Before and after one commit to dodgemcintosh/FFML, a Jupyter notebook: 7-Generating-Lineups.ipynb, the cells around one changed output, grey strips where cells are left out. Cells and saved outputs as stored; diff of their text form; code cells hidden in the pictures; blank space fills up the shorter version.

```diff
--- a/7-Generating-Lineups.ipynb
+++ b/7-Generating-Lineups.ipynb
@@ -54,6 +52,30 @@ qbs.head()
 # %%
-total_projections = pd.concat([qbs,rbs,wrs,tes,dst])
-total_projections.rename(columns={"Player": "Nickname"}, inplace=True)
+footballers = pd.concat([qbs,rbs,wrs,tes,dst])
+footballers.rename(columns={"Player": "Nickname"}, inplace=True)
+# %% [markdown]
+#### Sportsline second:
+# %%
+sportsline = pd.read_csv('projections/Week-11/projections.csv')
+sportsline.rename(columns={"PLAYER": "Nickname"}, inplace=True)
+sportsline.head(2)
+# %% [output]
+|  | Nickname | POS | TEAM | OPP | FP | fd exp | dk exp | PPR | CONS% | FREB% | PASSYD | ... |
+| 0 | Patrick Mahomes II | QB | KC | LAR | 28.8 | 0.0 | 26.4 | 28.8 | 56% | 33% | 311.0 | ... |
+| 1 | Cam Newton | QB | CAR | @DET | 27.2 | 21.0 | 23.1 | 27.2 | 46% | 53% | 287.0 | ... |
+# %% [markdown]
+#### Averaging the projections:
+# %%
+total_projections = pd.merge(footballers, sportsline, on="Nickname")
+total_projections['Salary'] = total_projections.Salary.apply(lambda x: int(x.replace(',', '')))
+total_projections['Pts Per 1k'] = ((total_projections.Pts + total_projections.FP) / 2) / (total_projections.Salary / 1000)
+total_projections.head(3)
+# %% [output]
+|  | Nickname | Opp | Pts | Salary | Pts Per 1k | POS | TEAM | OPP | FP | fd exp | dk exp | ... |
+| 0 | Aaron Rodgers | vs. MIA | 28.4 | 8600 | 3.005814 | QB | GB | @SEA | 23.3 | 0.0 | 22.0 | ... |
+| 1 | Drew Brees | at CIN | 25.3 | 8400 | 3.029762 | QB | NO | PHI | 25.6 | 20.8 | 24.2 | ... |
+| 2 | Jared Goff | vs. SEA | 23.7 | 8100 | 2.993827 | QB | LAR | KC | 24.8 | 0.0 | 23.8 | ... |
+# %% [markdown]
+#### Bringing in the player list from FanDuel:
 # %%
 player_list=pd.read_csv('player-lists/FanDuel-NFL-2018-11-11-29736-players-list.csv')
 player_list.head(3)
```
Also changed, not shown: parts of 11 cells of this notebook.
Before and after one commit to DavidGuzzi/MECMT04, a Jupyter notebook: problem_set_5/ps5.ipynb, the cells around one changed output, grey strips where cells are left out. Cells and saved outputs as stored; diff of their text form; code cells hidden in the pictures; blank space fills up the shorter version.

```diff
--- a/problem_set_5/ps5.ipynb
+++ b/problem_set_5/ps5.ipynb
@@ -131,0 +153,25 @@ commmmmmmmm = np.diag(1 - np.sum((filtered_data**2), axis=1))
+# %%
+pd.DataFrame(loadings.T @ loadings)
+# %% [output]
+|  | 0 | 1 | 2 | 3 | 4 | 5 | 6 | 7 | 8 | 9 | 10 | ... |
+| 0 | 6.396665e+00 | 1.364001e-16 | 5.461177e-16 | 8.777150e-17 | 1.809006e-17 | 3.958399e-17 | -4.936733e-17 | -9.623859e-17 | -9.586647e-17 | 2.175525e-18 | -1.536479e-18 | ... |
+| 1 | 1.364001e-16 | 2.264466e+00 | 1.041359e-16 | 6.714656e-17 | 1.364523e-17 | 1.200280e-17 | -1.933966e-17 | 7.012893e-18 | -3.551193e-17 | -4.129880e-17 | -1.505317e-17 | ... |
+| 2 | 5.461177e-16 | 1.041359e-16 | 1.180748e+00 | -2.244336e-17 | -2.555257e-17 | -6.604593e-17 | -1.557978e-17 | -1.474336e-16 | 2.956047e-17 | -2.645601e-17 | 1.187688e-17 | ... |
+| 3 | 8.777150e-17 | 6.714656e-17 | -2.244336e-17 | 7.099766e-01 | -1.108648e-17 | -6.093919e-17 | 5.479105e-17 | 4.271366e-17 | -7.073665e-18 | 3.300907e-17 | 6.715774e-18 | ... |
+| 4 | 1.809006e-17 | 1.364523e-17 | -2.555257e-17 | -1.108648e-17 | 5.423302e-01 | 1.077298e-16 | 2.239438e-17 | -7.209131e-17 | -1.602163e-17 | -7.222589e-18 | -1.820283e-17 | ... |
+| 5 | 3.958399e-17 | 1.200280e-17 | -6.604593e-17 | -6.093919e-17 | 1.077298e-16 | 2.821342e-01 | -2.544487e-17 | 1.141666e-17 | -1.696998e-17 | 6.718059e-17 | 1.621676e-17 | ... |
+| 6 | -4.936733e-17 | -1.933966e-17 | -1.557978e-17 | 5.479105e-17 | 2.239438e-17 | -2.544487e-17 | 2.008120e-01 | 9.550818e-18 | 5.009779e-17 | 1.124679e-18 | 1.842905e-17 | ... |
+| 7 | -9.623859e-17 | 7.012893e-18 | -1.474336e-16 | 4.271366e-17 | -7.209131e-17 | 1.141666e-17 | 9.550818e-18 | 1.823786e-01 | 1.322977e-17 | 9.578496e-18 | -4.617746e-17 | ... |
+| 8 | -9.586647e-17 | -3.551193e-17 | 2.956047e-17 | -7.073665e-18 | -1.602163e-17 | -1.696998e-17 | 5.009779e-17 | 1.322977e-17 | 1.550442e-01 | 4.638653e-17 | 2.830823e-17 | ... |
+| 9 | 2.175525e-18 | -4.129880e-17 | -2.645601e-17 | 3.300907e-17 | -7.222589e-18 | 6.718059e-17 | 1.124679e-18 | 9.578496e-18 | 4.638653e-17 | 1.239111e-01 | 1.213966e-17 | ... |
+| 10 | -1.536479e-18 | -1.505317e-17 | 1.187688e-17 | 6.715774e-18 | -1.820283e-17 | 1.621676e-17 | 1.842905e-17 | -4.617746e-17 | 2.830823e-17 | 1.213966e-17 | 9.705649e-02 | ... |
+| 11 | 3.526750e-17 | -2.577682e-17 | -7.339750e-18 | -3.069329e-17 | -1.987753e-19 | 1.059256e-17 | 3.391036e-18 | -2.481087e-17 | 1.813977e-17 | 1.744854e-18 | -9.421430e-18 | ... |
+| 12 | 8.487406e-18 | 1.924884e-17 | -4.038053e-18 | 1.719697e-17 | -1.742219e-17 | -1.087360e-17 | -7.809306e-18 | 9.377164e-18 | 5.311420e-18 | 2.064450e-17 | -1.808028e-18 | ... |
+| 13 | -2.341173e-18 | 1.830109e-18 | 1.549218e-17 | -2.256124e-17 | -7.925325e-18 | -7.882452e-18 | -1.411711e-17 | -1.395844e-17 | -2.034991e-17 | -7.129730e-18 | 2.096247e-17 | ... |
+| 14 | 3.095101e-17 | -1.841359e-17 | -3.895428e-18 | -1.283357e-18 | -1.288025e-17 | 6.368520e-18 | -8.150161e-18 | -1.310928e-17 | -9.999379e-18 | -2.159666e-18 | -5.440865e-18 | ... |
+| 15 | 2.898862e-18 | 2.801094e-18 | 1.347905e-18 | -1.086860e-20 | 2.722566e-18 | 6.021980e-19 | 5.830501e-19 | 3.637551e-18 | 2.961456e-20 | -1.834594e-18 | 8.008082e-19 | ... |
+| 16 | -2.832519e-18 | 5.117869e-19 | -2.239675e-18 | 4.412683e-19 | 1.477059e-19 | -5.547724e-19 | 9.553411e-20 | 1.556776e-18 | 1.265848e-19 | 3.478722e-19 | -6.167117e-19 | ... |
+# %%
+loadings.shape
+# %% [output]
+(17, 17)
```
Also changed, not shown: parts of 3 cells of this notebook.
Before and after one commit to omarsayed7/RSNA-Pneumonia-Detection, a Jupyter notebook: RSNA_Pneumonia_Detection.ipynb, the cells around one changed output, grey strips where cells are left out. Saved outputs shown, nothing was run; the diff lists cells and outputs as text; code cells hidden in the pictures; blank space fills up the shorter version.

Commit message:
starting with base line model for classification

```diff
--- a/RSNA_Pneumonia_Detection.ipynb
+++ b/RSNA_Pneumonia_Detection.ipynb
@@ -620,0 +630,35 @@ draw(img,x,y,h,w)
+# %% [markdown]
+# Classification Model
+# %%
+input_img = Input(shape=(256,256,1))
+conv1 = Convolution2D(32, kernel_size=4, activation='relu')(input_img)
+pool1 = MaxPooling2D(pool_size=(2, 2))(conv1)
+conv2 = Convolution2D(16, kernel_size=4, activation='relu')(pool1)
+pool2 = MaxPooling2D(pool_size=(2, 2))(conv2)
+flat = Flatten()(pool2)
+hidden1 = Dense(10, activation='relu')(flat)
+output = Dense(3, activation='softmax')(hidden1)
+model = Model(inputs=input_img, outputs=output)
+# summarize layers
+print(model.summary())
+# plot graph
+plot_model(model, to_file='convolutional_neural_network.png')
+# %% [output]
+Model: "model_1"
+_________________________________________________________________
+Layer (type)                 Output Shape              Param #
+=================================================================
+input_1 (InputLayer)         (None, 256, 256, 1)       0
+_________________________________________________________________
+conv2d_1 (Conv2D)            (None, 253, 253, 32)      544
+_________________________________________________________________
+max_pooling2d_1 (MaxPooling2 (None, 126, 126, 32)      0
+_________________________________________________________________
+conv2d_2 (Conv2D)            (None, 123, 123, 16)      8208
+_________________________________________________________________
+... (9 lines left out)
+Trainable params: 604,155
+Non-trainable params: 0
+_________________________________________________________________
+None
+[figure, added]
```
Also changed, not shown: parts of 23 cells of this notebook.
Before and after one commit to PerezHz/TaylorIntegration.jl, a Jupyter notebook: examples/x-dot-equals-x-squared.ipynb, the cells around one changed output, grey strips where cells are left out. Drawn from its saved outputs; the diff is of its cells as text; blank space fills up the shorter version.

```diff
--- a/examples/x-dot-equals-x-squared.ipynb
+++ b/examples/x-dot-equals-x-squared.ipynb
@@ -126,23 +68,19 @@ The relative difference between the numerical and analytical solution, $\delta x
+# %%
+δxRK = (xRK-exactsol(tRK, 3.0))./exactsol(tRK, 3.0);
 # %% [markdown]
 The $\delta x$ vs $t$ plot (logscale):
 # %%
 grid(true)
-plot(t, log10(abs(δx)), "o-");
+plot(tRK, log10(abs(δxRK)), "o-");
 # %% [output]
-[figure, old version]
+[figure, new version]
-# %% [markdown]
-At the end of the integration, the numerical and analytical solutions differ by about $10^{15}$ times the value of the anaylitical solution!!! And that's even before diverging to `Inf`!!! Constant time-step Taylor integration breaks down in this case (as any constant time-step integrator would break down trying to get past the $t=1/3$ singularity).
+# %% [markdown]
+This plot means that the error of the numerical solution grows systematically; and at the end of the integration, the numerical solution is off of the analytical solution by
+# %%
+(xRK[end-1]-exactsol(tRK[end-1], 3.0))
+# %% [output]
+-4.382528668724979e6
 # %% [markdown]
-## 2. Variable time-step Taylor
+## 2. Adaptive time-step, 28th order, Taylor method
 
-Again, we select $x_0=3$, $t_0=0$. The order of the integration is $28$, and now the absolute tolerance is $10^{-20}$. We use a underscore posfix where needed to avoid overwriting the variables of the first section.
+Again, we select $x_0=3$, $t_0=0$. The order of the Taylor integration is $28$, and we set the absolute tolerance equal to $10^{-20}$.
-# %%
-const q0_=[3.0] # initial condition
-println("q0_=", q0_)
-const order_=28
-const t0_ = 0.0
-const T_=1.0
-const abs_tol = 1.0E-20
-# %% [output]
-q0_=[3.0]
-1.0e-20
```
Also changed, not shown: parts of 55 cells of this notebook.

THE PROBLEM:
Report each line of the material above where the word "fills" appears.

WRITTEN REPLY:
Before and after one commit to dodgemcintosh/FFML, a Jupyter notebook: 7-Generating-Lineups.ipynb, the cells around one changed output, grey strips where cells are left out. Cells and saved outputs as stored; diff of their text form; code cells hidden in the pictures; blank space fills up the shorter version.
Before and after one commit to DavidGuzzi/MECMT04, a Jupyter notebook: problem_set_5/ps5.ipynb, the cells around one changed output, grey strips where cells are left out. Cells and saved outputs as stored; diff of their text form; code cells hidden in the pictures; blank space fills up the shorter version.
Before and after one commit to omarsayed7/RSNA-Pneumonia-Detection, a Jupyter notebook: RSNA_Pneumonia_Detection.ipynb, the cells around one changed output, grey strips where cells are left out. Saved outputs shown, nothing was run; the diff lists cells and outputs as text; code cells hidden in the pictures; blank space fills up the shorter version.
Before and after one commit to PerezHz/TaylorIntegration.jl, a Jupyter notebook: examples/x-dot-equals-x-squared.ipynb, the cells around one changed output, grey strips where cells are left out. Drawn from its saved outputs; the diff is of its cells as text; blank space fills up the shorter version.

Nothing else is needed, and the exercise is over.